WHAT THE EXERCISE ASKS:
Wherever a line in the records contains the word "EdgeInsets", return that line.
*** Opening of DATA FOR THIS TASK ***
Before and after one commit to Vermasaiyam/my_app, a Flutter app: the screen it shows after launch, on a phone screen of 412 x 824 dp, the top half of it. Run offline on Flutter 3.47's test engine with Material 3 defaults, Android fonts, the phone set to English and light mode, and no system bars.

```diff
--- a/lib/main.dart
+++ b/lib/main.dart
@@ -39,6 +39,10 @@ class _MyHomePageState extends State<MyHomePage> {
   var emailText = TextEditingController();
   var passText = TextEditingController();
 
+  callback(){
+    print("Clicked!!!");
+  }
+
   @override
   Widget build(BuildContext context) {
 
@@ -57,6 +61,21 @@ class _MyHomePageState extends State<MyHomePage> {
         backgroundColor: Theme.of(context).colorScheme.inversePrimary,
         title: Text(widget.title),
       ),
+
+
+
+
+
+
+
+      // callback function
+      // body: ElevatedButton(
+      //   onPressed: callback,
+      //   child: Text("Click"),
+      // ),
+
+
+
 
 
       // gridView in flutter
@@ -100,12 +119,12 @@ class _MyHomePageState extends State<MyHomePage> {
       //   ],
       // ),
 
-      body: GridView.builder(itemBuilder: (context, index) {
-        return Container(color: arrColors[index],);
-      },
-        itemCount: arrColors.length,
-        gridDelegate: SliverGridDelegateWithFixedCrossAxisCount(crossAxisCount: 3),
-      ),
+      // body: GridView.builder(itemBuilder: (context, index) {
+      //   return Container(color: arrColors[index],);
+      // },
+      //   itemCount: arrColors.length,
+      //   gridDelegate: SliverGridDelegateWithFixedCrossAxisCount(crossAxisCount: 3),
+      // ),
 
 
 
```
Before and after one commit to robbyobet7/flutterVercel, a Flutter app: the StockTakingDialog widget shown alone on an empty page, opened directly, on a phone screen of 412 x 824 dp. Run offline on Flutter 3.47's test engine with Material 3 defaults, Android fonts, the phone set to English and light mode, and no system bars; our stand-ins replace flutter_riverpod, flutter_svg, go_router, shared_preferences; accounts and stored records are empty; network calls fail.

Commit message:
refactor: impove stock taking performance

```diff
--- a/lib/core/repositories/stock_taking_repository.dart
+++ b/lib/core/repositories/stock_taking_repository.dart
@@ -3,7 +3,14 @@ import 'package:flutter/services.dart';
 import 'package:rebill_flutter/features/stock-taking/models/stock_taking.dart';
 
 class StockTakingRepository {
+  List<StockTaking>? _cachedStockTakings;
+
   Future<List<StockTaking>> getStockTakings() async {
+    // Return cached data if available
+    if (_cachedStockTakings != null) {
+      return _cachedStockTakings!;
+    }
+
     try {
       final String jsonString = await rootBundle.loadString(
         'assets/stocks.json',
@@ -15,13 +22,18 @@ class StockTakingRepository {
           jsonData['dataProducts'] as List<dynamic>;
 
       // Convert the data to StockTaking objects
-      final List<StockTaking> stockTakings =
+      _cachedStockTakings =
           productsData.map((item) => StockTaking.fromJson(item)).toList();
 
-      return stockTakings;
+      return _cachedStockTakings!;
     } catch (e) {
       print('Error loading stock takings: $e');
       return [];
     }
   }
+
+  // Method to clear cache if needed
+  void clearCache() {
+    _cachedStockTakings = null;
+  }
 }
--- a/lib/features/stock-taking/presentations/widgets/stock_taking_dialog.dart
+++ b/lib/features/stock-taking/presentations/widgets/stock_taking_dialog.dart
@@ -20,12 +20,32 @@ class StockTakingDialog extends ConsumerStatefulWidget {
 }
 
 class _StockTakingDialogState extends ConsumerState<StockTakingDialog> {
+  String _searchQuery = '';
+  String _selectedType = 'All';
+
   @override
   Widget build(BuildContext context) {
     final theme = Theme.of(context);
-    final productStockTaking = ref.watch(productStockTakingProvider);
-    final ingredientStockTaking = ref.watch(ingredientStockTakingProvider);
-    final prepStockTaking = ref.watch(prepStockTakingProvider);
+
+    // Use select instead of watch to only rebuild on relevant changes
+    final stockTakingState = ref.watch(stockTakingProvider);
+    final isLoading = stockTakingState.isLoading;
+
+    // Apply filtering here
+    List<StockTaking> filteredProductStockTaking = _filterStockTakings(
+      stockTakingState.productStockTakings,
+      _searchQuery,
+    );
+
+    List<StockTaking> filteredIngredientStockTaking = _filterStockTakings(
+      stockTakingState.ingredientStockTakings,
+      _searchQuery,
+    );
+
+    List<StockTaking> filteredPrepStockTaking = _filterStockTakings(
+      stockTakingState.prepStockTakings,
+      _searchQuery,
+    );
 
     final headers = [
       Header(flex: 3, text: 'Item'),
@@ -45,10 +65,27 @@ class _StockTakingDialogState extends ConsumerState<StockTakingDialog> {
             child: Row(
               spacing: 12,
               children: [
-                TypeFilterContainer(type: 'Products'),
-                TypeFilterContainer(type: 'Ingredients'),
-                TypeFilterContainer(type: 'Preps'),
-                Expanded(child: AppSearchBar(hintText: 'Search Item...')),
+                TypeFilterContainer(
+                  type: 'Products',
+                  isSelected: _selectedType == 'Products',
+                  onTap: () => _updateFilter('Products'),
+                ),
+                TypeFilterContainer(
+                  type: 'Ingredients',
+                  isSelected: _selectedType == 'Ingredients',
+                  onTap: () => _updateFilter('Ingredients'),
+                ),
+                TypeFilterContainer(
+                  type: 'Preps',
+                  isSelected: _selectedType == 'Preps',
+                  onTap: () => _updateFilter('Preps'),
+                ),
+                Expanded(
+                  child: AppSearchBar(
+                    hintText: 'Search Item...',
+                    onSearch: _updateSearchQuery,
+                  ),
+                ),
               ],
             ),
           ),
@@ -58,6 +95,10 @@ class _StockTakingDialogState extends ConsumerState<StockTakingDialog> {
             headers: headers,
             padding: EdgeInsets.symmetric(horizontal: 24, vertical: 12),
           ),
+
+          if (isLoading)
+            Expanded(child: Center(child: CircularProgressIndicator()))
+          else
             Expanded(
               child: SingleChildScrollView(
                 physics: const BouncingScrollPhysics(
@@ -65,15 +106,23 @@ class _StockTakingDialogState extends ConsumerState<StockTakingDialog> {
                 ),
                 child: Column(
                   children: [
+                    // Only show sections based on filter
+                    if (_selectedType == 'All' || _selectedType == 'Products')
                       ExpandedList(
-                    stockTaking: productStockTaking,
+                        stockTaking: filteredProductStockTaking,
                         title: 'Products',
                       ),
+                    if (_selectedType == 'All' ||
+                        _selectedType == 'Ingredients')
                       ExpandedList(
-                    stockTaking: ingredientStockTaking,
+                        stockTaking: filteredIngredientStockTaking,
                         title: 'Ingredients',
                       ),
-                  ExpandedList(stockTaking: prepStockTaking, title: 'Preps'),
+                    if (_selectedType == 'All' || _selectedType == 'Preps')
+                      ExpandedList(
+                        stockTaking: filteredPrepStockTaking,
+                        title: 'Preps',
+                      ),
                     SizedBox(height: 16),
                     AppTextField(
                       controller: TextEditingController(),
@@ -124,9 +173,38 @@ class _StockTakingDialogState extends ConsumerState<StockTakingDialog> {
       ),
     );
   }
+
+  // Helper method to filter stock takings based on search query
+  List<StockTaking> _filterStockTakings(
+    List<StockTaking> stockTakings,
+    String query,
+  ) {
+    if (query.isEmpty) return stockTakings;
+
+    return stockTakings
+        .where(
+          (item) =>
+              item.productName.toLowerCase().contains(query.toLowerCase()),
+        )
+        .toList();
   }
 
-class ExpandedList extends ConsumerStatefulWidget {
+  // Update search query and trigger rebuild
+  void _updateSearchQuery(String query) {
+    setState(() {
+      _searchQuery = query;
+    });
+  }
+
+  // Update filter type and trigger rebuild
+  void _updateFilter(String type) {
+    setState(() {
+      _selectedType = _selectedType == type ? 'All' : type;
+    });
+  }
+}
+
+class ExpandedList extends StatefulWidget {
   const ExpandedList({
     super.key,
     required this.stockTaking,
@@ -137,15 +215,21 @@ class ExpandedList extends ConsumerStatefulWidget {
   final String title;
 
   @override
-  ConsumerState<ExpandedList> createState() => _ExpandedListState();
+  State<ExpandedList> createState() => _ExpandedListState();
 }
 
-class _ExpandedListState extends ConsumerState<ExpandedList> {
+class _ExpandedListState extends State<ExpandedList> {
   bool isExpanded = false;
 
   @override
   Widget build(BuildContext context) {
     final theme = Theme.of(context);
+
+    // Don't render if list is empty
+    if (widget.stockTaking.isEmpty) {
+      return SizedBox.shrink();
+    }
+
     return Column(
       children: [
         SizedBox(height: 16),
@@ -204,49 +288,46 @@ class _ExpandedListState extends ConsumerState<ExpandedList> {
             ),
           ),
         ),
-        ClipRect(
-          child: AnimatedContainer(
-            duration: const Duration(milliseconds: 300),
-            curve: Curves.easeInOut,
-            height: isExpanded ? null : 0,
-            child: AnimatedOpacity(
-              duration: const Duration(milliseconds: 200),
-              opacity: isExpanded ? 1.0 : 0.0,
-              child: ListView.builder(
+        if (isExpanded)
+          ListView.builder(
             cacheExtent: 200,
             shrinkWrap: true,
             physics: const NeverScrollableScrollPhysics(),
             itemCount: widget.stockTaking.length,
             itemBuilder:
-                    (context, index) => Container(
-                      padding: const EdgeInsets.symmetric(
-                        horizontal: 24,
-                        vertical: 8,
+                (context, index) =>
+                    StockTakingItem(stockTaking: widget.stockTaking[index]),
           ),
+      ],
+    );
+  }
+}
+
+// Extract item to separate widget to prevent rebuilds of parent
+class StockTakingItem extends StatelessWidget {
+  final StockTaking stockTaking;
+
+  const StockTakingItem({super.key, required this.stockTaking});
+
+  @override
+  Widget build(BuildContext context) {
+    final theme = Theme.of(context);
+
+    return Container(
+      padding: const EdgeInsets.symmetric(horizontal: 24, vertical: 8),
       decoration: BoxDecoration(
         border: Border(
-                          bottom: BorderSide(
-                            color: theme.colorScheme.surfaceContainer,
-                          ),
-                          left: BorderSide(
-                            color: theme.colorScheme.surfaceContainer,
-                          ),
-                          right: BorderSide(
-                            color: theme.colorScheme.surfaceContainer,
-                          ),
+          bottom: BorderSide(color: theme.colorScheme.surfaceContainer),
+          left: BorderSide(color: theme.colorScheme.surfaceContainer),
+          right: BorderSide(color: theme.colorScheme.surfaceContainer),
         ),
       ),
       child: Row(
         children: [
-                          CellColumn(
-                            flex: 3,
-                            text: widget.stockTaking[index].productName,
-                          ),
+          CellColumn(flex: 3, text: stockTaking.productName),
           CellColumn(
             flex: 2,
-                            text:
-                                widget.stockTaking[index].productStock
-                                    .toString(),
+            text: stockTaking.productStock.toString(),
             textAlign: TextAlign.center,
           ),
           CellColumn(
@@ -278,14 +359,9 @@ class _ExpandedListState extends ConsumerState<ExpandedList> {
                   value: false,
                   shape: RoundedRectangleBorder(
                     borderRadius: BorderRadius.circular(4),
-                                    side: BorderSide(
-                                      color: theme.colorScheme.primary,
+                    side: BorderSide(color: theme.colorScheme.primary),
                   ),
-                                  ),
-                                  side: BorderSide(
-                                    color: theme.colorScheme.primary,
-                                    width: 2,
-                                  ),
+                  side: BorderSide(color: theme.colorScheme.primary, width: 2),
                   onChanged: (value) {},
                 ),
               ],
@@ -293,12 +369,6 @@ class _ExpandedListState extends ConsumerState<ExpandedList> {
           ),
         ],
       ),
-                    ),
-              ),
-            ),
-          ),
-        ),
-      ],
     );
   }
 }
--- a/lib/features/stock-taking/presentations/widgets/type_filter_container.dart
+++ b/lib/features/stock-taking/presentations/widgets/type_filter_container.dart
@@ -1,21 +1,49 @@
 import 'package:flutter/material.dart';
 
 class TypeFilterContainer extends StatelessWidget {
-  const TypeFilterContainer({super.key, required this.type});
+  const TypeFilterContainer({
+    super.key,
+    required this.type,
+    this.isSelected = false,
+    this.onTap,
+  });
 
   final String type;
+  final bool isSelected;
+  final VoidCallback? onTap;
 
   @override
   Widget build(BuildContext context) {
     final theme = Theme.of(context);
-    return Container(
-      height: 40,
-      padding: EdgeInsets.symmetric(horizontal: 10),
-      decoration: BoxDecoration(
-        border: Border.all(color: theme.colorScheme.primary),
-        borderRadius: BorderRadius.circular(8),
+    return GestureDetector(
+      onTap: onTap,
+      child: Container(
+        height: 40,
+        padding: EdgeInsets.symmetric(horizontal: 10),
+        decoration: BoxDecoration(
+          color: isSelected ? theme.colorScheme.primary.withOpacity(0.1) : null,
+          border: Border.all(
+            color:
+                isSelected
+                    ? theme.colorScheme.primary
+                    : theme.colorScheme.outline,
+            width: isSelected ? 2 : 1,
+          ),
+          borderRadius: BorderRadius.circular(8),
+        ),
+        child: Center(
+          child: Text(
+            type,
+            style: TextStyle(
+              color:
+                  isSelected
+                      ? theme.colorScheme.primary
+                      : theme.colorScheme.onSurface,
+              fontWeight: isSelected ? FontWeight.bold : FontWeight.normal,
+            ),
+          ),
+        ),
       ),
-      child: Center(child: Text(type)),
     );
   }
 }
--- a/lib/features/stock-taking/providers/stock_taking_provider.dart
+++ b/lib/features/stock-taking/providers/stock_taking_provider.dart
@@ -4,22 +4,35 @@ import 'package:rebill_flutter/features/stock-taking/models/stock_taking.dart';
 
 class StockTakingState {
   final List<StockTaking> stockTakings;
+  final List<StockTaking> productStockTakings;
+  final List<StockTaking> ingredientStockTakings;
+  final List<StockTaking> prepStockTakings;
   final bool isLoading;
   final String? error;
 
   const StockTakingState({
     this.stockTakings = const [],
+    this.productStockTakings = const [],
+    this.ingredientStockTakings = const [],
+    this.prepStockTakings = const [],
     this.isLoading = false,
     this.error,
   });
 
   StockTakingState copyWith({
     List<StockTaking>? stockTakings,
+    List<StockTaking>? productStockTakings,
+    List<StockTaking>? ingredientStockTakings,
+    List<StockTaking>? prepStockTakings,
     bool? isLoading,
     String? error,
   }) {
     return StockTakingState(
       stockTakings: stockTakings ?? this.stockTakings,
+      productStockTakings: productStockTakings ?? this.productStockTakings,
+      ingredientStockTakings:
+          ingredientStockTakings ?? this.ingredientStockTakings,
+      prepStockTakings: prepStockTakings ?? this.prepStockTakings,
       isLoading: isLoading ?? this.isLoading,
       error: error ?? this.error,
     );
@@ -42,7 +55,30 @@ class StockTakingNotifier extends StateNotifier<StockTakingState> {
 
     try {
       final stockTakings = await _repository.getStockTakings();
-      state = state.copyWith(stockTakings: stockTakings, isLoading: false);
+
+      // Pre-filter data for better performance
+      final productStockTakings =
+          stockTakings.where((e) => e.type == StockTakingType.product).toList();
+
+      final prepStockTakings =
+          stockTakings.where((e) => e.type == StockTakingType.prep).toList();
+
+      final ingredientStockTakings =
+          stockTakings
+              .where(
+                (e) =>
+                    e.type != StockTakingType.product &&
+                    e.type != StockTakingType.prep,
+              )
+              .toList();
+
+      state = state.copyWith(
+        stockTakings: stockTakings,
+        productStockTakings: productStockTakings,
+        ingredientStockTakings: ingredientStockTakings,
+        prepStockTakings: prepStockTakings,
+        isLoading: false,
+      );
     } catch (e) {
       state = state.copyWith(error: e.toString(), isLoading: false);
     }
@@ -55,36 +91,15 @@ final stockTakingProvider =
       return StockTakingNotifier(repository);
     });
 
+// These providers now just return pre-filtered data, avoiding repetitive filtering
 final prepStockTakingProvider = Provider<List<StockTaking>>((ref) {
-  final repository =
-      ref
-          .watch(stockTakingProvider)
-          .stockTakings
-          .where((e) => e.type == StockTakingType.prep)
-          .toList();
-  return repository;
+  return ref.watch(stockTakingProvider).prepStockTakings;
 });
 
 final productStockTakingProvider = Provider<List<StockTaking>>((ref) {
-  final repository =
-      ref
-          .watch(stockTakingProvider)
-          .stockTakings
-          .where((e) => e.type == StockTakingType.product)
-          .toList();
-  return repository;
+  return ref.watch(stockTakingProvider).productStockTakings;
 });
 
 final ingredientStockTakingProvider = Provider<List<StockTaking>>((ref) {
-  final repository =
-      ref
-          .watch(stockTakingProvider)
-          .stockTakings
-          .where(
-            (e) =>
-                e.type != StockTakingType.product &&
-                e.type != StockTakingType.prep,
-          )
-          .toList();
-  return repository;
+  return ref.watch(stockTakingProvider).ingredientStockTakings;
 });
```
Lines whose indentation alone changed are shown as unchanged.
*** Close of DATA FOR THIS TASK ***
SOLUTION:
             padding: EdgeInsets.symmetric(horizontal: 24, vertical: 12),
-                      padding: const EdgeInsets.symmetric(
+      padding: const EdgeInsets.symmetric(horizontal: 24, vertical: 8),
-      padding: EdgeInsets.symmetric(horizontal: 10),
+        padding: EdgeInsets.symmetric(horizontal: 10),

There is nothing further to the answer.